Due to "warnings that more needs to be done to protect consumers," the Digital, Media, Culture and Sport (DCMS) Select Committee has opened an investigation into the government's gaming regulation.

The DCMS Select Committee, comprised of 11 MPs from the Conservative Party, Labour Party, Scottish National Party, and independents, examines the activities of the DCMS and its subsidiary bodies.


The committee opened an investigation into "the government's approach to gaming regulation" today.


“The DCMS Committee inquiry will be investigating the progress the government has made in addressing the issues raised by parliament, how to ensure regulation can keep up with innovations in online gambling and the links between gambling and broadcasting and sport,” the committee said.


It added that its inquiry was prompted by “warnings that more needs to be done to protect people, including children, from gambling-related harm”.


The inquiry is now accepting evidence and will remain so until February 10, 2023.

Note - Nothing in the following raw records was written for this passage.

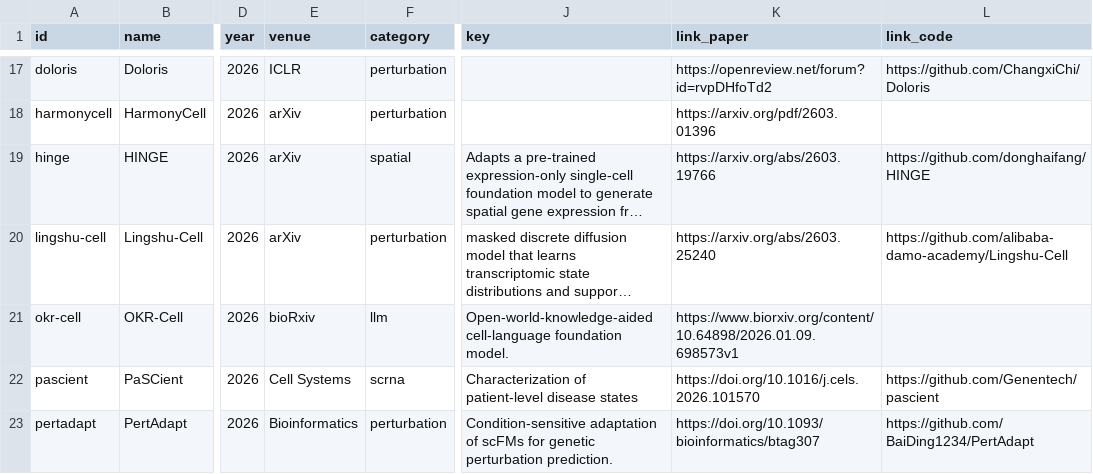
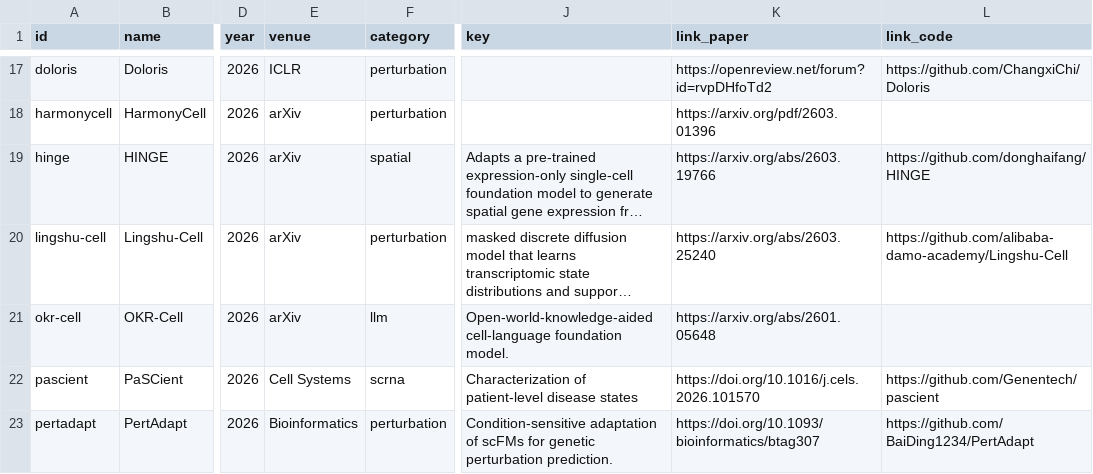
Before and after one commit to MohammadUsman0/single-cell-foundation-models, a CSV file: exports/models.csv, drawn as a sheet; only a part is shown, gaps mark what is left out; long unchanged cells end in …; the diff names each change by its address in the sheet, - before the commit and + after, or states it on an @@ line.

```diff
--- a/exports/models.csv
+++ b/exports/models.csv
-E21 (venue): bioRxiv
+E21 (venue): arXiv
-K21 (link_paper): https://www.biorxiv.org/content/10.64898/2026.01.09.698573v1
+K21 (link_paper): https://arxiv.org/abs/2601.05648
```
Also changed, not shown: 23 other files.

It was revealed, with the government planning to release a white paper on the Gambling Act as part of the Gambling Act review early next year. The document, which will outline the government's reform intentions, was expected more than a year ago after the study began in 2020, but it has been delayed due to a variety of factors, the majority of which are related to personnel changes in government and the Gambling Commission.



Response of the industry to the DCMS Select Committee inquiry

The Betting and Gaming Council (BGC), an industry trade organisation, welcomed the investigation.


The inquiry would be a "additional opportunity for the regulated industry to demonstrate our continuous commitment to enhancing standards in safer gaming and showcasing our support for the UK economy," according to the statement.


BGC head Michael Dugher expressed optimism that the committee would provide a fair report that would recommend actions that would benefit the vulnerable rather than all bettors.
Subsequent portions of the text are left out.